The Show Must Go On

Neil Simon’s The Sunshine Boys is a big show: the characters are big (two former vaudeville performers—enough said), the attention to detail is big (Simon writes in such a way that swapping “the” for “an” changes a line completely), the concept is big (a comedy duo with 43 years under their belts haven’t spoken for 11 years and are enticed to reunite for a CBS-TV special). So what does a big show like this need in order to shine? A little something I like to call “the Guthrie effect.”

Michael Brosilow

Director Gary Gisselman, who also directed Simon’s Lost in Yonkers at the Guthrie in 2006, pulled all the strings available to him at the Guthrie for Sunshine Boys. He got two of the Guthrie’s most acclaimed acting vets, Peter Michael Goetz and Raye Birk, to play the lead roles of Willie Clark and Al Lewis (respectively). He snagged top-notch talent—Robert O. Berdahl, Greta Oglesby, Nathaniel Fuller, even Dudley Riggs (founder of Brave New Workshop and a Ringling Bros. and Barnum & Bailey Circus vet)—to fill out the rest of the cast. He leaned on Tony Award-winning set and costume designer John Arnone for uniquely conceptual yet functional scenery and outfits. But for all the ado and pomp, Gisselman and his team also held back, a necessity in order to tactfully perform a show that is celebrated as much for its astute portrayal of reality as its witty one-liners.
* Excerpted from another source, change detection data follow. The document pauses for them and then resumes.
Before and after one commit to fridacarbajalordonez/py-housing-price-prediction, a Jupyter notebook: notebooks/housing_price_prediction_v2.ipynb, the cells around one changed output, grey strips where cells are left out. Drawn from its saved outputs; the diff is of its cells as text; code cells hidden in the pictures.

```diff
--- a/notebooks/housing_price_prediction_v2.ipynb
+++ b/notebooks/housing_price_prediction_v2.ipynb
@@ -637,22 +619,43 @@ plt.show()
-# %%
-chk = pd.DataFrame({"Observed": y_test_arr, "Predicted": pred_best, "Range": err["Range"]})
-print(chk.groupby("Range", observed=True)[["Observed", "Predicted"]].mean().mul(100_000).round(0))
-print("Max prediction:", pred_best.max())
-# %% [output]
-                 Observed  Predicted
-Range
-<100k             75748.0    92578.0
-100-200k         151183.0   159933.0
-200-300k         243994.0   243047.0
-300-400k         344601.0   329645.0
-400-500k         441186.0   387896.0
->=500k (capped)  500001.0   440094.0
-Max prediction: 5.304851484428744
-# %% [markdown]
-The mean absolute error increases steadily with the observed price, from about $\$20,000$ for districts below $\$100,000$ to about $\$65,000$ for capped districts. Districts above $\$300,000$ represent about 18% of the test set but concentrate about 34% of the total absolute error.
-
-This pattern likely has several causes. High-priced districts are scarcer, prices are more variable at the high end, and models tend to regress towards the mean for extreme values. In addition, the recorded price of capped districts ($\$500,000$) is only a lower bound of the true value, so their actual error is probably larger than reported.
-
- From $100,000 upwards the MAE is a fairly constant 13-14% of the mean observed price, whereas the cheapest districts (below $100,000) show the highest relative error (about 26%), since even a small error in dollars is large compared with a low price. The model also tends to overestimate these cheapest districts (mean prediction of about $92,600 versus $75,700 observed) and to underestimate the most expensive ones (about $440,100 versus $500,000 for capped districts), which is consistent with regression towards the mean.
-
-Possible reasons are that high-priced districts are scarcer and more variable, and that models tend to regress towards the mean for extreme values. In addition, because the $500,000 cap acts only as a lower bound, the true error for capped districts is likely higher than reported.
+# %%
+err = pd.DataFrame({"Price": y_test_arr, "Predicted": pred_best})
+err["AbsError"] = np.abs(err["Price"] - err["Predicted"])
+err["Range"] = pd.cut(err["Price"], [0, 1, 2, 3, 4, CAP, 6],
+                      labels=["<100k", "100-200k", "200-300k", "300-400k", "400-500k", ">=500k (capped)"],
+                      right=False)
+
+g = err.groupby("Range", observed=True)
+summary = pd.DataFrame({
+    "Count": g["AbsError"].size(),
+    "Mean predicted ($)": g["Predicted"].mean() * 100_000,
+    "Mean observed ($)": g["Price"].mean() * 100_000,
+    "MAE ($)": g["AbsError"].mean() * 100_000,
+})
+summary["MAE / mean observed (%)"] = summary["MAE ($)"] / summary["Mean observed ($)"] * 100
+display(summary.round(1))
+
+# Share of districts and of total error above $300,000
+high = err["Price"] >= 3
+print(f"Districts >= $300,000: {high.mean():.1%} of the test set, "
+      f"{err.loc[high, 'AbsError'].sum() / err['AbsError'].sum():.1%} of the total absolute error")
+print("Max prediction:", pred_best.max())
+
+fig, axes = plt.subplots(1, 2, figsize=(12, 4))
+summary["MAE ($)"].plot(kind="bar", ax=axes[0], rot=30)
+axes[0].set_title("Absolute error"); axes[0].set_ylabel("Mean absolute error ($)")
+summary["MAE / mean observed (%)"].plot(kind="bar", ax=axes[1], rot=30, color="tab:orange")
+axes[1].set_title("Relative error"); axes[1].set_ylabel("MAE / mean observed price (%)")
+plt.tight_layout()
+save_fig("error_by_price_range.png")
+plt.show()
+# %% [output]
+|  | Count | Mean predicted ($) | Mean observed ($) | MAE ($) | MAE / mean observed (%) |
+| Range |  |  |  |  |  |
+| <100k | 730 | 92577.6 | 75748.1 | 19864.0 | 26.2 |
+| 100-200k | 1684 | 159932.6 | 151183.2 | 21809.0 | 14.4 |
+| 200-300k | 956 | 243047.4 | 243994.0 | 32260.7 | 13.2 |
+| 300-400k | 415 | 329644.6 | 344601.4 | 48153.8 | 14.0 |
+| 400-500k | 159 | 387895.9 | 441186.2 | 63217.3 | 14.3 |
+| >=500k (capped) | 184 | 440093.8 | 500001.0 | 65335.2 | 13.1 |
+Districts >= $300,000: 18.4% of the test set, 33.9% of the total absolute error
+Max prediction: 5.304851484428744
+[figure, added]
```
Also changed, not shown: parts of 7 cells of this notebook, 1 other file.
With an all-star cast, crew, and script comes high expectations, the majority of which were met on opening night. A couple weeks ago, when I sat down with Goetz and Birk to talk about the show, both emphasized how very important it was to nail each line of Simon’s script, word for word, no room for error, period. Ad-libbing, one of Goetz’s specialties, was out of the question, and it was causing some pre-show nerves. On opening night, this nervousness could be felt at times when Goetz was alone on stage—not to the point of handicapping his performance, but such that you could feel him thinking through rather than whole-heartedly delivering his lines.

Any stiffness faded when Birk joined Goetz on stage, however. Although I’ll be the first to say the phrase “dream team” is cliché in most respects, it definitely applies to this acting duo. Birk’s quiet humor forms the foundation upon which Goetz’s showy, look-at-me antics thrive, and the men are able to read each other as if they’ve worked together every day of their 50-plus-year careers. An unexpected but welcome surprise came in the form of Berdahl’s performance as Willie’s nephew/agent. Normally over-the-top in his physical comedy and expressions, Berdahl tones it down for this role and offers a heartfelt, down-to-earth vibe that serves to ground the play.

As a whole, every element of The Sunshine Boys is near perfect: the script is flawless, the casting is spot on, the set is beautiful. Give it time, and, like its lead actors, it will just keep getting better.

The Sunshine Boys
Through September 2
Guthrie Theater, 818 S. Second St., Mpls.